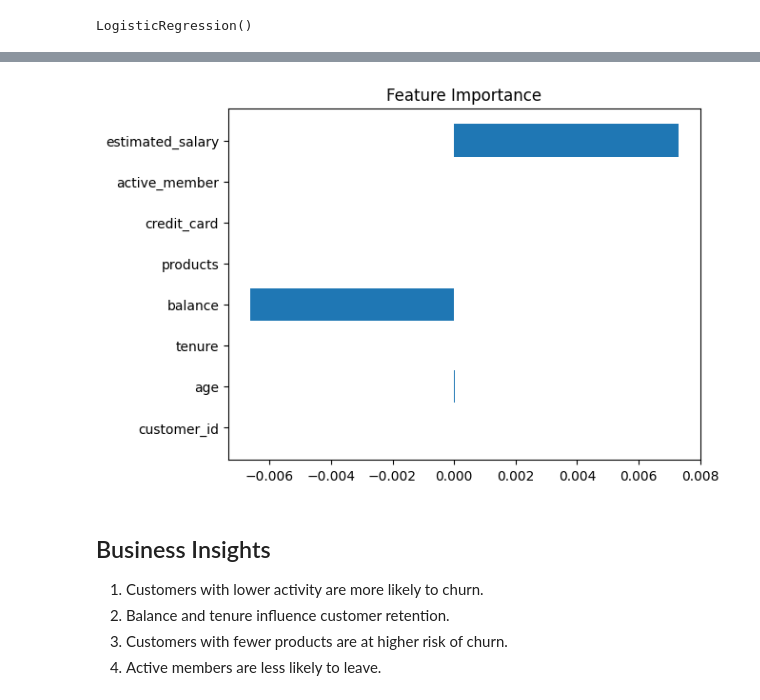
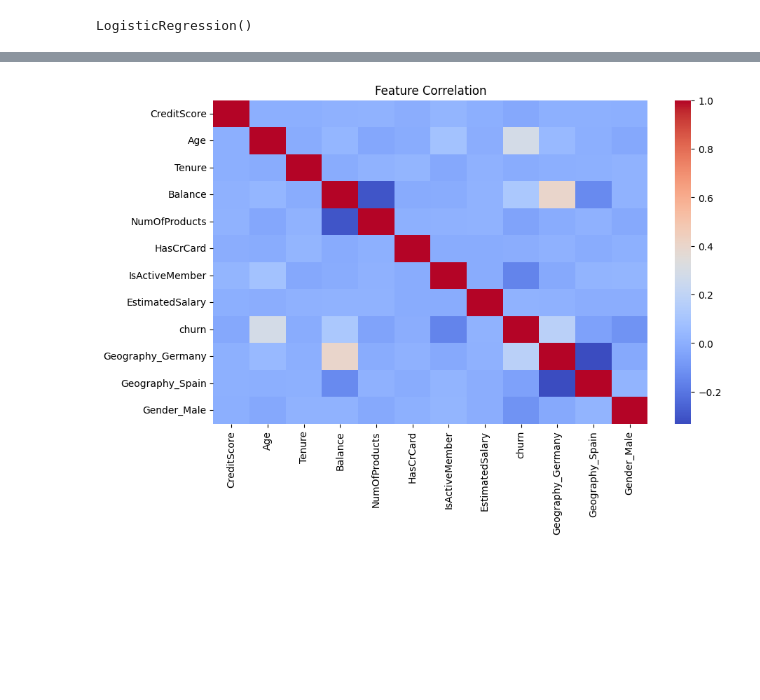
Before and after one commit to Yaswanth-23/customer-churn-prediction, a Jupyter notebook: notebooks/churn_analysis.ipynb, the cells around one changed output, grey strips where cells are left out. Saved outputs shown, nothing was run; the diff lists cells and outputs as text; code cells hidden in the pictures; blank space fills up the shorter version.

Commit message:
Added visual analysis charts

```diff
--- a/notebooks/churn_analysis.ipynb
+++ b/notebooks/churn_analysis.ipynb
@@ -16 +17,7 @@ data.head()
+# %%
+data.rename(columns={"Exited": "churn"}, inplace=True)
+# %%
+data.drop(["RowNumber", "CustomerId", "Surname"], axis=1, inplace=True)
+# %%
+data = pd.get_dummies(data, drop_first=True)
 # %%
@@ -122,14 +104,10 @@ estimated_salary : 0.007309578176515173
 # %%
-plt.barh(features, importance)
-plt.title("Feature Importance")
-plt.savefig("../visuals/feature_importance.png")
+plt.figure(figsize=(10,6))
+sns.heatmap(data.corr(), cmap='coolwarm')
+
+plt.title("Feature Correlation")
+
+plt.savefig("../visuals/correlation_heatmap.png")
 plt.show()
 # %% [output]
-[figure, old version]
+[figure, new version]
-# %% [markdown]
-## Business Insights
-
-1. Customers with lower activity are more likely to churn.
-2. Balance and tenure influence customer retention.
-3. Customers with fewer products are at higher risk of churn.
-4. Active members are less likely to leave.
```
Also changed, not shown: parts of 16 cells of this notebook, 7 other files.
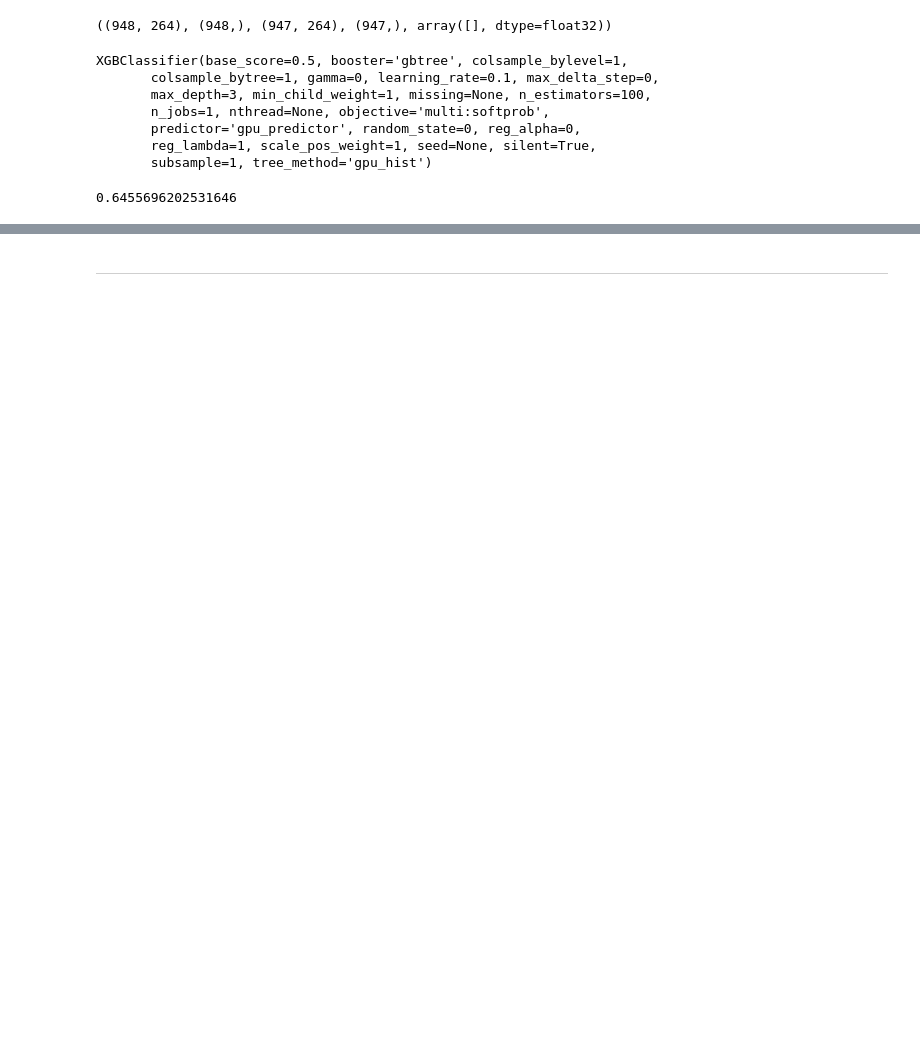
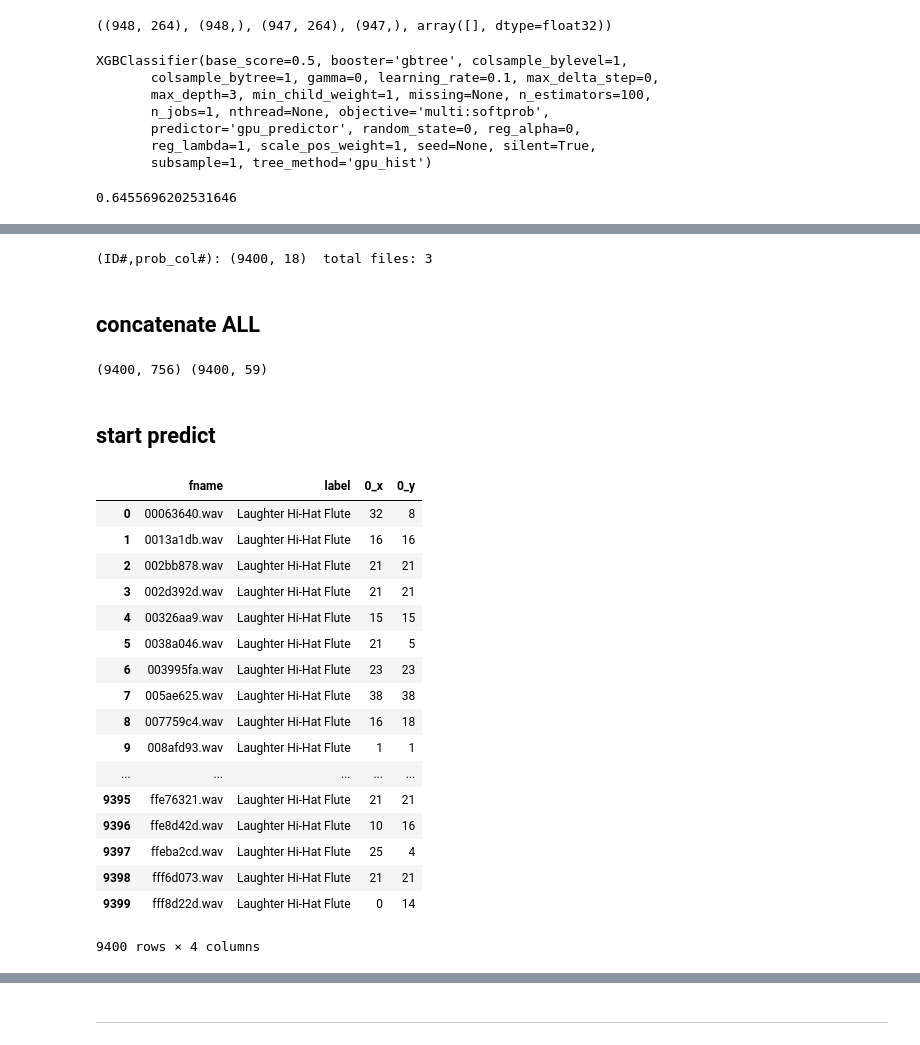
Before and after one commit to tychen5/Audio_Tagging_Challenge, a Jupyter notebook: leo/stacking.ipynb, the cells around one changed output, grey strips where cells are left out. Drawn from its saved outputs; the diff is of its cells as text; code cells hidden in the pictures; blank space fills up the shorter version.

```diff
--- a/leo/stacking.ipynb
+++ b/leo/stacking.ipynb
@@ -413,0 +1128,66 @@ xgb1.score(X_valid,Y_valid)
+# %%
+mfcc_pca = np.load('feature/mfcc/pca_rbf6/test_X_PCA.npy')
+fbank_pca = np.load('feature/fbank/pca/test_X_PCA.npy')
+raw_pca = np.load('feature/raw/pca/test_X_PCA.npy')
+test = pd.read_csv("data/sample_submission.csv")
+# test_Y = pd.read_csv('data/sample_submission.csv',names=['fname','label'],header=0)
+pcas = []
+pcas.append(mfcc_pca)
+pcas.append(fbank_pca)
+pcas.append(raw_pca)
+# %%
+for i,npy in enumerate(pcas):
+    npy = pd.DataFrame(npy)
+    npy = pd.merge(test,npy, how='left',left_index=True,right_index=True)
+#     npy = pd.merge(test_Y,npy,how='inner',on='fname')
+    npy = npy.drop(['fname','label'],axis=1)
+    if i==0:
+        pca_all = npy.values
+    else:
+        pca_all = np.concatenate((pca_all,npy.values),axis=1)
+print('(ID#,prob_col#):',pca_all.shape,' total files:',i+1)
+# %% [output]
+(ID#,prob_col#): (9400, 18)  total files: 3
+# %% [markdown]
+## concatenate ALL
+# %%
+test_X = np.concatenate((test_X,pca_all),axis=1)
+test_X2 = np.concatenate((test_X2,pca_all),axis=1)
+# train_Y = label
+print(test_X.shape,test_X2.shape)
+# %% [output]
+(9400, 756) (9400, 59)
+# %% [markdown]
+## start predict
+# %%
+vc = pickle.load(open('model/vc_738all_0.2.pkl','rb'))
+vc2 = pickle.load(open('model/vc_59all_0.2.pkl','rb'))
+ans1 = vc.predict(test_X)
+ans2 = vc2.predict(test_X2)
+# print(ans1)
+# %%
+dicts_ch = pickle.load(open('data/map_reverse.pkl','rb'))
+df_ans = pd.DataFrame(ans1)
+df_ans2 = pd.DataFrame(ans2)
+df_ans = pd.merge(test,df_ans,how='inner',left_index=True,right_index=True)
+df_ans = pd.merge(df_ans,df_ans2,how='inner',left_index=True,right_index=True)
+df_ans
+# %% [output]
+|  | fname | label | 0_x | 0_y |
+| 0 | 00063640.wav | Laughter Hi-Hat Flute | 32 | 8 |
+| 1 | 0013a1db.wav | Laughter Hi-Hat Flute | 16 | 16 |
+| 2 | 002bb878.wav | Laughter Hi-Hat Flute | 21 | 21 |
+| 3 | 002d392d.wav | Laughter Hi-Hat Flute | 21 | 21 |
+| 4 | 00326aa9.wav | Laughter Hi-Hat Flute | 15 | 15 |
+| 5 | 0038a046.wav | Laughter Hi-Hat Flute | 21 | 5 |
+| 6 | 003995fa.wav | Laughter Hi-Hat Flute | 23 | 23 |
+| 7 | 005ae625.wav | Laughter Hi-Hat Flute | 38 | 38 |
+| 8 | 007759c4.wav | Laughter Hi-Hat Flute | 16 | 18 |
+| 9 | 008afd93.wav | Laughter Hi-Hat Flute | 1 | 1 |
+| ... | ... | ... | ... | ... |
+| 9395 | ffe76321.wav | Laughter Hi-Hat Flute | 21 | 21 |
+| 9396 | ffe8d42d.wav | Laughter Hi-Hat Flute | 10 | 16 |
+| 9397 | ffeba2cd.wav | Laughter Hi-Hat Flute | 25 | 4 |
+| 9398 | fff6d073.wav | Laughter Hi-Hat Flute | 21 | 21 |
+| 9399 | fff8d22d.wav | Laughter Hi-Hat Flute | 0 | 14 |
+9400 rows × 4 columns
```
Also changed, not shown: parts of 33 cells of this notebook, 6 other files.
::::::::
● HOW TO COMPLETE THIS TASK
In the lines above, locate the string "concatenate". Copy every line where it occurs.

● RESPONSE TO THE TASK
+        pca_all = np.concatenate((pca_all,npy.values),axis=1)
+## concatenate ALL
+test_X = np.concatenate((test_X,pca_all),axis=1)
+test_X2 = np.concatenate((test_X2,pca_all),axis=1)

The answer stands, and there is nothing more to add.